History of the Peace Corps in South Africa
The Peace Corps arrived in South Africa at a historic and critical juncture in the country’s history. At a White House ceremony in October 1994, former Presidents Bill Clinton and Nelson Mandela met to seal a bond of friendship and a promise to work together to transform South Africa from a divided nation to one united by its commitment to build a democratic, nonracially based society. The Peace Corps was a small but important part of that agreement. The first group of 35 Volunteers arrived in January 1997 to work in the education sector. Since that time, more than 200 Volunteers have served or are serving in South Africa. In 2001, Peace Corps/South Africa responded to the government’s request to join in a partnership against HIV/AIDS. In addition to serving as resources for primary school educators, Volunteers now assist local nongovernmental organizations (NGOs) in building their capacity to meet the demands of the HIV/AIDS pandemic. Currently, about 85 Volunteers work in education and with NGOs.
History and Future of Peace Corps Programming in South Africa
Peace Corps/South Africa focuses on two main areas of vital need: education and NGO development. Within these areas, projects have evolved based on project assessments and the needs of the government, organizations, and communities with which we work. Currently, Volunteers are working in the Limpopo, Mpumalanga, North West, Northern Cape and Kwa Zulu Natal provinces.
Peace Corps/South Africa began implementing its school and community resource project in 1997. Volunteers work with district and circuit educational offices to instill a culture of learning, teaching, and service in schools and disadvantaged communities. To be most effective, this project operates in predominantly black, rural primary schools in villages and townships.

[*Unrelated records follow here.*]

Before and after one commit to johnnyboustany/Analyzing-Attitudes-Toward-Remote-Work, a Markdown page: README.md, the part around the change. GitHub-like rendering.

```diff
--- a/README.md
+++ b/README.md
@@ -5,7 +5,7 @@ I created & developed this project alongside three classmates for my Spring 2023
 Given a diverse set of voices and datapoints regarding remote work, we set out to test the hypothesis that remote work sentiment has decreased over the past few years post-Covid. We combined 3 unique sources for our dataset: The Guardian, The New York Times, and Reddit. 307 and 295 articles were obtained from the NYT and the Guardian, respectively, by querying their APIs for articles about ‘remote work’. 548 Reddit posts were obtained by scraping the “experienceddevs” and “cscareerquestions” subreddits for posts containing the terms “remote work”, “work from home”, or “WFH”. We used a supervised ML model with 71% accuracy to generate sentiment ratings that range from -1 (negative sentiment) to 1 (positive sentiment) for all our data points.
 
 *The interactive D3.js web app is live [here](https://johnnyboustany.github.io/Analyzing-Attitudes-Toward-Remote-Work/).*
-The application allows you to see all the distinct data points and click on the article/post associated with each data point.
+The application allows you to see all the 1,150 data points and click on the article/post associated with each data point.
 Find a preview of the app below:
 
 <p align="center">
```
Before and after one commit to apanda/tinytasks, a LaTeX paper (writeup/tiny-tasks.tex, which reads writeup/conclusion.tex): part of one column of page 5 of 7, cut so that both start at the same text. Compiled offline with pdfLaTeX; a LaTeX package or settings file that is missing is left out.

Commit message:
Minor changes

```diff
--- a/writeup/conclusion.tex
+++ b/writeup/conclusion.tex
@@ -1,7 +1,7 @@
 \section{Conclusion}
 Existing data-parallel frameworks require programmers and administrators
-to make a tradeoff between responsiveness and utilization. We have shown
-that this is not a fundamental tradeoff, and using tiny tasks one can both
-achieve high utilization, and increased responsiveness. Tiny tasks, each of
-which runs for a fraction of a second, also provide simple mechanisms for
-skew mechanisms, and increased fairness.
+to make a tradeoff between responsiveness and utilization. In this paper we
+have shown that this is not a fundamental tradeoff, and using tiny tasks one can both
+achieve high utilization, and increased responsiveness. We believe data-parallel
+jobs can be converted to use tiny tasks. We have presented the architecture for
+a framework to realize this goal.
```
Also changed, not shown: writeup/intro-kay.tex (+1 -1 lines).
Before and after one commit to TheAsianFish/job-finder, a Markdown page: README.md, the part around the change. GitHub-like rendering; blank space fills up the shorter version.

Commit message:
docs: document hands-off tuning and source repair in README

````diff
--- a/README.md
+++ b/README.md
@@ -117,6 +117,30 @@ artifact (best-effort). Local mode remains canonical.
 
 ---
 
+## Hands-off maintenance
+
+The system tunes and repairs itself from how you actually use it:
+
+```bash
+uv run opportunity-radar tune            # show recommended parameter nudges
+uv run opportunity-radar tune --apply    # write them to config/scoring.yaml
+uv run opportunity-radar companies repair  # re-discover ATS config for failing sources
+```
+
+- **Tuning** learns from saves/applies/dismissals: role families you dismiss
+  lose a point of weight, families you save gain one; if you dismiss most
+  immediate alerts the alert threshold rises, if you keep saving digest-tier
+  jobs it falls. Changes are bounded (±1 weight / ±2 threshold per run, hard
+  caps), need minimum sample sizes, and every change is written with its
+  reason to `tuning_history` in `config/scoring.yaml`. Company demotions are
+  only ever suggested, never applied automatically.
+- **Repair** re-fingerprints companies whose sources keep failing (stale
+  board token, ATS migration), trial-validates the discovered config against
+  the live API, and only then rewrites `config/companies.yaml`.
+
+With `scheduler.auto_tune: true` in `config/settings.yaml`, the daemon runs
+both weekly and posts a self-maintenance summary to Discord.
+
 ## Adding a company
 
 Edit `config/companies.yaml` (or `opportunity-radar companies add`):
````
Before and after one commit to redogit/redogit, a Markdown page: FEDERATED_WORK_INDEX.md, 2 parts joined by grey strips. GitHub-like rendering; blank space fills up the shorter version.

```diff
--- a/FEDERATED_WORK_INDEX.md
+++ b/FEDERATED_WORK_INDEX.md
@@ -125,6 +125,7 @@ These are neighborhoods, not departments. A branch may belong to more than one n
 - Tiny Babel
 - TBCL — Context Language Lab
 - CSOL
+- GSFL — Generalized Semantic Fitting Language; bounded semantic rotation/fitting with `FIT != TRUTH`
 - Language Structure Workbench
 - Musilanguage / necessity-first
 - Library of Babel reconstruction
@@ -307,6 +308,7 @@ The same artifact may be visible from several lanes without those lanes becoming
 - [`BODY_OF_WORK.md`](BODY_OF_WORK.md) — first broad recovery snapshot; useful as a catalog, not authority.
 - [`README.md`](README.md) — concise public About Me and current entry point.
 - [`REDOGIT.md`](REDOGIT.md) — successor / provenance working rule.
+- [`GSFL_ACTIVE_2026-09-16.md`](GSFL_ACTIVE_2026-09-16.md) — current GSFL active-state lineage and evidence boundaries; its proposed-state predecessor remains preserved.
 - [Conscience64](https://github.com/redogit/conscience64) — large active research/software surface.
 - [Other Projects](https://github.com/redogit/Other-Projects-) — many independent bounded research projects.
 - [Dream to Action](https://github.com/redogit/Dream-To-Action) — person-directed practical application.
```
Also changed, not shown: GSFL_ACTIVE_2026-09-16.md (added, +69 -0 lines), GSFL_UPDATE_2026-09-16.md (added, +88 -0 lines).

Each school resource Volunteer works with a cluster of three or four schools serving 40 to 50 teachers and administrators. Volunteers are placed at the primary school level, where they facilitate the understanding and skills of teachers involved in the continued rollout of the new national outcomes-based curriculum, aid school management teams in building capacities related to effective administration, and seek to creatively involve parents and community members in a mutually reinforcing relationship with schools. In addition, school resource Volunteers are involved in activities to help their communities, such as environmental projects, HIV/AIDS education, computer training, income-generating projects, and youth development.
The NGO capacity-building project began in 2001 in response to the growing challenges that HIV/AIDS poses for the South African government and civil society. This project offers a unique opportunity to play a significant role in the development of peri-urban South Africa, putting Volunteers at the forefront of the country’s response to the epidemic. Volunteers are placed with NGOs in all four provinces to provide HIV/AIDS services at the grassroots level.
The goal is to help these organizations become more effective and sustainable while increasing the provision of HIV/AIDS services to communities in need. Volunteers provide advice to NGOs on how to improve the quality and effectiveness of their programs and services, mentor NGO staff, and introduce or strengthen creative approaches to resource identification and mobilization.